(Provided data)

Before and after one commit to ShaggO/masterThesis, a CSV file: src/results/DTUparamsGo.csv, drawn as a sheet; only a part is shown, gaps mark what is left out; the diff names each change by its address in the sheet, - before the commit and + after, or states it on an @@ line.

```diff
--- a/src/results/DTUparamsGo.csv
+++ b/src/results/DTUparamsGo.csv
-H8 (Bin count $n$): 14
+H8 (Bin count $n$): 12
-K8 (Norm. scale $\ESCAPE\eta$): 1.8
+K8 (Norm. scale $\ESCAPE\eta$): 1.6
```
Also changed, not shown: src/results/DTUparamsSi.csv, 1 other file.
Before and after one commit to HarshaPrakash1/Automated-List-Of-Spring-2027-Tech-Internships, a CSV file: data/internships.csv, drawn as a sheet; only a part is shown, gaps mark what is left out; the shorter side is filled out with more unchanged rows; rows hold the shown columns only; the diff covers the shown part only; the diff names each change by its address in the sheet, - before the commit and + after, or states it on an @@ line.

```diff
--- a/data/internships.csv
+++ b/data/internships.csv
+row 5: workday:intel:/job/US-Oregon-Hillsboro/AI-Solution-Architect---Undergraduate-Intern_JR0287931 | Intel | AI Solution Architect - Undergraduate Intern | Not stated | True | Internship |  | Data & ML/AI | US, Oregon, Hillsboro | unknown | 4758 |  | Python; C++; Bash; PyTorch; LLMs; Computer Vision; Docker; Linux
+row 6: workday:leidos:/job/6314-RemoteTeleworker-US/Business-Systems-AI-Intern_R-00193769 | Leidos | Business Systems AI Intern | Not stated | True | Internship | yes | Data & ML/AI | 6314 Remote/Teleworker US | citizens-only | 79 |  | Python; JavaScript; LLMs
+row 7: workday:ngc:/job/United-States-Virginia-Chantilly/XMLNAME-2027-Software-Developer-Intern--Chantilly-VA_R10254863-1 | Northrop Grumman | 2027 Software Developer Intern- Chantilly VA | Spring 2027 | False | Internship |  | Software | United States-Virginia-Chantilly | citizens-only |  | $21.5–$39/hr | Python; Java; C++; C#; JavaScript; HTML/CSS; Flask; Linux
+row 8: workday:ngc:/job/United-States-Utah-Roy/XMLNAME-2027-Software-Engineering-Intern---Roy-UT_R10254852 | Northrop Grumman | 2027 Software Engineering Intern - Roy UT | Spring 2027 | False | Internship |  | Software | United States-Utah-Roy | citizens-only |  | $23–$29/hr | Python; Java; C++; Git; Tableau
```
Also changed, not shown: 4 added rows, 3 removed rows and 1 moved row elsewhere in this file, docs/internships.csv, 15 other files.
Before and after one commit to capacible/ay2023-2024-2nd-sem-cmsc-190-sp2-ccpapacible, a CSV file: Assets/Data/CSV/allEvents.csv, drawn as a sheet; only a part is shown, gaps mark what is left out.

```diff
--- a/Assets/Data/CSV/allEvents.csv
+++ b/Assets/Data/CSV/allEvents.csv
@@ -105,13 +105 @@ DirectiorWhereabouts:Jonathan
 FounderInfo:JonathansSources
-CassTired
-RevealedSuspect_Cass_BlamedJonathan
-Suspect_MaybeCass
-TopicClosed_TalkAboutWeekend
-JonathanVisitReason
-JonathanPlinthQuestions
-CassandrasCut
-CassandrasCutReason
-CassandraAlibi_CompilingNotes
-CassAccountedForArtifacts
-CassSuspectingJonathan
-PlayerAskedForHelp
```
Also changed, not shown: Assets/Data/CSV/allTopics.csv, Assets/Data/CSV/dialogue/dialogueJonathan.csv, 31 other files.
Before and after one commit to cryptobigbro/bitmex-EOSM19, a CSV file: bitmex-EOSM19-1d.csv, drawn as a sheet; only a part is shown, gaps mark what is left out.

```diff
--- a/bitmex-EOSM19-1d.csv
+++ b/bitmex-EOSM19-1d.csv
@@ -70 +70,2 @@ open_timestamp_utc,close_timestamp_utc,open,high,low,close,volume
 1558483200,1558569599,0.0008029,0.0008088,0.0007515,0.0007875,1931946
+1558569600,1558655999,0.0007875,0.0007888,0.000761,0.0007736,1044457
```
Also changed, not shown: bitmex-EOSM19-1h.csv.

(End Provided data)

Extract each record, keeping it identical to the original.

#### Reply
Before and after one commit to ShaggO/masterThesis, a CSV file: src/results/DTUparamsGo.csv, drawn as a sheet; only a part is shown, gaps mark what is left out; the diff names each change by its address in the sheet, - before the commit and + after, or states it on an @@ line.

```diff
--- a/src/results/DTUparamsGo.csv
+++ b/src/results/DTUparamsGo.csv
-H8 (Bin count $n$): 14
+H8 (Bin count $n$): 12
-K8 (Norm. scale $\ESCAPE\eta$): 1.8
+K8 (Norm. scale $\ESCAPE\eta$): 1.6
```
Also changed, not shown: src/results/DTUparamsSi.csv, 1 other file.
Before and after one commit to HarshaPrakash1/Automated-List-Of-Spring-2027-Tech-Internships, a CSV file: data/internships.csv, drawn as a sheet; only a part is shown, gaps mark what is left out; the shorter side is filled out with more unchanged rows; rows hold the shown columns only; the diff covers the shown part only; the diff names each change by its address in the sheet, - before the commit and + after, or states it on an @@ line.

```diff
--- a/data/internships.csv
+++ b/data/internships.csv
+row 5: workday:intel:/job/US-Oregon-Hillsboro/AI-Solution-Architect---Undergraduate-Intern_JR0287931 | Intel | AI Solution Architect - Undergraduate Intern | Not stated | True | Internship |  | Data & ML/AI | US, Oregon, Hillsboro | unknown | 4758 |  | Python; C++; Bash; PyTorch; LLMs; Computer Vision; Docker; Linux
+row 6: workday:leidos:/job/6314-RemoteTeleworker-US/Business-Systems-AI-Intern_R-00193769 | Leidos | Business Systems AI Intern | Not stated | True | Internship | yes | Data & ML/AI | 6314 Remote/Teleworker US | citizens-only | 79 |  | Python; JavaScript; LLMs
+row 7: workday:ngc:/job/United-States-Virginia-Chantilly/XMLNAME-2027-Software-Developer-Intern--Chantilly-VA_R10254863-1 | Northrop Grumman | 2027 Software Developer Intern- Chantilly VA | Spring 2027 | False | Internship |  | Software | United States-Virginia-Chantilly | citizens-only |  | $21.5–$39/hr | Python; Java; C++; C#; JavaScript; HTML/CSS; Flask; Linux
+row 8: workday:ngc:/job/United-States-Utah-Roy/XMLNAME-2027-Software-Engineering-Intern---Roy-UT_R10254852 | Northrop Grumman | 2027 Software Engineering Intern - Roy UT | Spring 2027 | False | Internship |  | Software | United States-Utah-Roy | citizens-only |  | $23–$29/hr | Python; Java; C++; Git; Tableau
```
Also changed, not shown: 4 added rows, 3 removed rows and 1 moved row elsewhere in this file, docs/internships.csv, 15 other files.
Before and after one commit to capacible/ay2023-2024-2nd-sem-cmsc-190-sp2-ccpapacible, a CSV file: Assets/Data/CSV/allEvents.csv, drawn as a sheet; only a part is shown, gaps mark what is left out.

```diff
--- a/Assets/Data/CSV/allEvents.csv
+++ b/Assets/Data/CSV/allEvents.csv
@@ -105,13 +105 @@ DirectiorWhereabouts:Jonathan
 FounderInfo:JonathansSources
-CassTired
-RevealedSuspect_Cass_BlamedJonathan
-Suspect_MaybeCass
-TopicClosed_TalkAboutWeekend
-JonathanVisitReason
-JonathanPlinthQuestions
-CassandrasCut
-CassandrasCutReason
-CassandraAlibi_CompilingNotes
-CassAccountedForArtifacts
-CassSuspectingJonathan
-PlayerAskedForHelp
```
Also changed, not shown: Assets/Data/CSV/allTopics.csv, Assets/Data/CSV/dialogue/dialogueJonathan.csv, 31 other files.
Before and after one commit to cryptobigbro/bitmex-EOSM19, a CSV file: bitmex-EOSM19-1d.csv, drawn as a sheet; only a part is shown, gaps mark what is left out.

```diff
--- a/bitmex-EOSM19-1d.csv
+++ b/bitmex-EOSM19-1d.csv
@@ -70 +70,2 @@ open_timestamp_utc,close_timestamp_utc,open,high,low,close,volume
 1558483200,1558569599,0.0008029,0.0008088,0.0007515,0.0007875,1931946
+1558569600,1558655999,0.0007875,0.0007888,0.000761,0.0007736,1044457
```
Also changed, not shown: bitmex-EOSM19-1h.csv.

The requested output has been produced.